Tech experts react to FCC's net neutrality rollback
December 14, 2017 10:04 PM
ALBUQUERQUE, N.M. -- The term net neutrality has been thrown around a lot lately. It ensures fair access to the Internet.
The Federal Communications Commission on Thursday voted along party lines to do away with it in a 3-2 vote. New Mexico tech experts and elected officials are speaking out.
"We're really starting to see a robust ecosystem happening," said Nykia Allen, the president of the New Mexico Technology Council. "We have very small startup companies that are just starting to grow their ideas to having companies that are receiving millions of dollars in their second round of funding."
Allen said that momentum could potentially be threatened if Internet providers do decide to make a huge change in the way consumers access the Internet.
Internet providers say doing away with net neutrality rules enacted under the Obama administration would allow for companies to make broadband faster and more reliable, arguing Internet users won't notice a change.
Outspoken opponents fear Internet service providers could throttle the speeds or even block access to certain sites they do not have a partnership with.
Others fear tiered service packages like those in the world of premium television. For example, basic service might include web surfing and email. However, streaming video or social media sites might cost you more.
For now, Allen said all those scenarios are just hypothetical. Allen said if any drastic changes do get made our startup scene will be just as much affected as in other places.
"You know I think for some technology companies they're a little nervous a little upset that the decision is up to a few people and that certainly they would like to have their voices heard as well," she said.
New Mexico lawmakers also weighed in on the decision:
"I am extremely disappointed with the FCC’s short-sided vote to overturn net neutrality and create 'fast lanes' which would allow internet service providers to unfairly discriminate against certain companies and consumers.
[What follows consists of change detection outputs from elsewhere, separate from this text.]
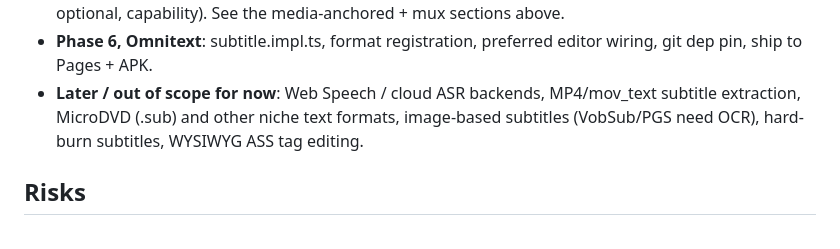
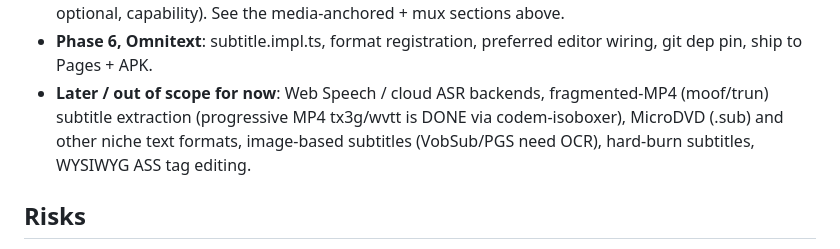
Before and after one commit to hikashop-nicolas/subedit, a Markdown page: _plans/SUBEDIT_PLAN.md, the part around the change. Drawn GitHub-style.

Commit message:
Plan: mark progressive MP4 subtitle extraction done

```diff
--- a/_plans/SUBEDIT_PLAN.md
+++ b/_plans/SUBEDIT_PLAN.md
@@ -379,8 +379,9 @@ translate mode (two-column original/translation).
   optional, capability). See the media-anchored + mux sections above.
 - **Phase 6, Omnitext**: subtitle.impl.ts, format registration, preferred
   editor wiring, git dep pin, ship to Pages + APK.
-- **Later / out of scope for now**: Web Speech / cloud ASR backends, MP4/mov_text
-  subtitle extraction, MicroDVD (.sub) and other niche text formats, image-based
+- **Later / out of scope for now**: Web Speech / cloud ASR backends, fragmented-MP4
+  (moof/trun) subtitle extraction (progressive MP4 tx3g/wvtt is DONE via
+  codem-isoboxer), MicroDVD (.sub) and other niche text formats, image-based
   subtitles (VobSub/PGS need OCR), hard-burn subtitles, WYSIWYG ASS tag editing.
 
 ## Risks
```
After explicitly ignoring millions of Americans supporting net neutrality, the FCC’s decision to dismantle equal access to the internet undermines important protections for users. This will jeopardize economic growth in New Mexico and across the country, where innovators and small companies depend on an open, free, and fair internet."
-- U.S. Rep. Michelle Lujan Grisham, D-N.M.
"Today's vote is a major blow to the internet as we know it. Chairman Pai's legacy will be leading the surrender of the free and open internet to corporate giants, letting Internet Service Providers create internet toll lanes, and stifling the competition, innovation, and dynamism that has made the internet a bedrock of modern life. The FCC has abdicated its responsibility to protect consumers from harmful practices – and instead is passing the buck to the Federal Trade Commission to monitor these practices. The FTC is not the expert agency – and is not prepared to stop harm from happening.
"The real world implications of today's vote could be severe and far-reaching — in New Mexico, and across the country. Ending net neutrality will make it harder for small business owners and entrepreneurs to build up a significant web presence and sell their products online. It will likely worsen the user experience of the countless New Mexicans and Americans who use the internet to stream television shows and movies instead of paying higher costs for cable. It will undermine the internet's platform as a catalyst for free expression and innovation.
"Too many New Mexicans, especially those in rural areas, are already stuck in an internet slow lane. When it comes to internet policy, we should be working to expand broadband access and bridge the digital divide — not destroying the essential protections that keep the internet free and open."
-- U.S. Sen. Tom Udall, D-N.M.
Updated: December 14, 2017 10:04 PM
Created: December 14, 2017 02:45 PM
Copyright 2017 KOB-TV LLC, a Hubbard Broadcasting Company. All rights reserved